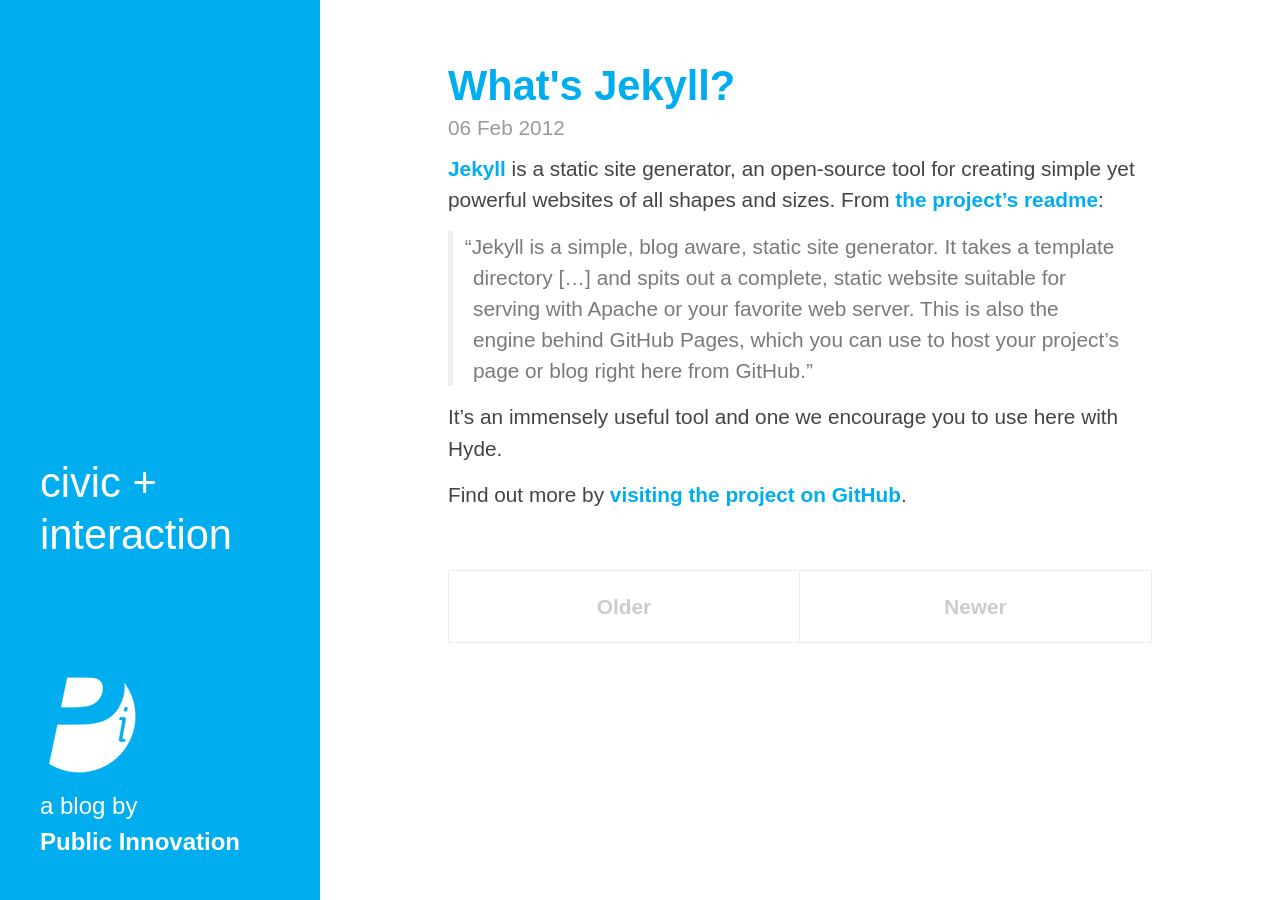
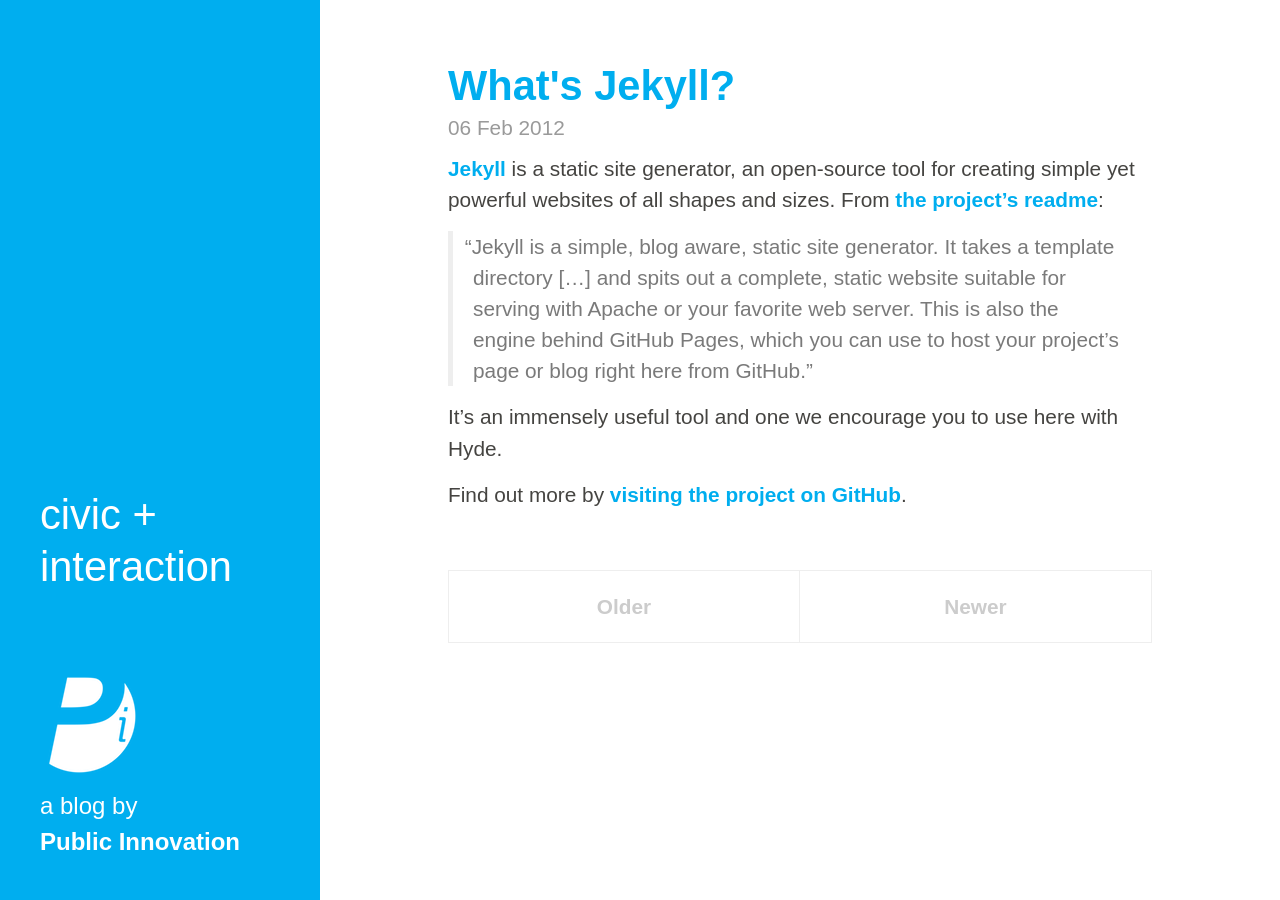
Before and after one commit to publicinnovation/blog, a Jekyll site: the page built from index.html, in a window 1280 px wide. Built offline with Jekyll 4.4.1, drawn with Linux system fonts in a browser that asks for light colours; Markdown is read by kramdown in place of the engine named in the settings; the list of posts is cut into pages by our own code.

Commit message:
fix masthead title, link styles

```diff
--- a/public/css/custom.css
+++ b/public/css/custom.css
@@ -9,15 +9,18 @@
   color: #00aeef;
 }
 
-h4 {
-  margin-bottom: 64px;
-  color: #fff;
-}
-
 .masthead {
 	background-color: #00aeef;
 }
+.masthead h4 {
+    margin-bottom: 32px;
+    color: #fff;
+  }
 
 a {
 	color: #00aeef;
 }
+a:hover {
+  	text-decoration: none;
+  	color: #000;
+}
```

PROBLEM DETAILS
Retype the whole listing. Keep every word exact but include no pictures.

TASK RESULT
Before and after one commit to publicinnovation/blog, a Jekyll site: the page built from index.html, in a window 1280 px wide. Built offline with Jekyll 4.4.1, drawn with Linux system fonts in a browser that asks for light colours; Markdown is read by kramdown in place of the engine named in the settings; the list of posts is cut into pages by our own code.

Commit message:
fix masthead title, link styles

```diff
--- a/public/css/custom.css
+++ b/public/css/custom.css
@@ -9,15 +9,18 @@
   color: #00aeef;
 }
 
-h4 {
-  margin-bottom: 64px;
-  color: #fff;
-}
-
 .masthead {
 	background-color: #00aeef;
 }
+.masthead h4 {
+    margin-bottom: 32px;
+    color: #fff;
+  }
 
 a {
 	color: #00aeef;
 }
+a:hover {
+  	text-decoration: none;
+  	color: #000;
+}
```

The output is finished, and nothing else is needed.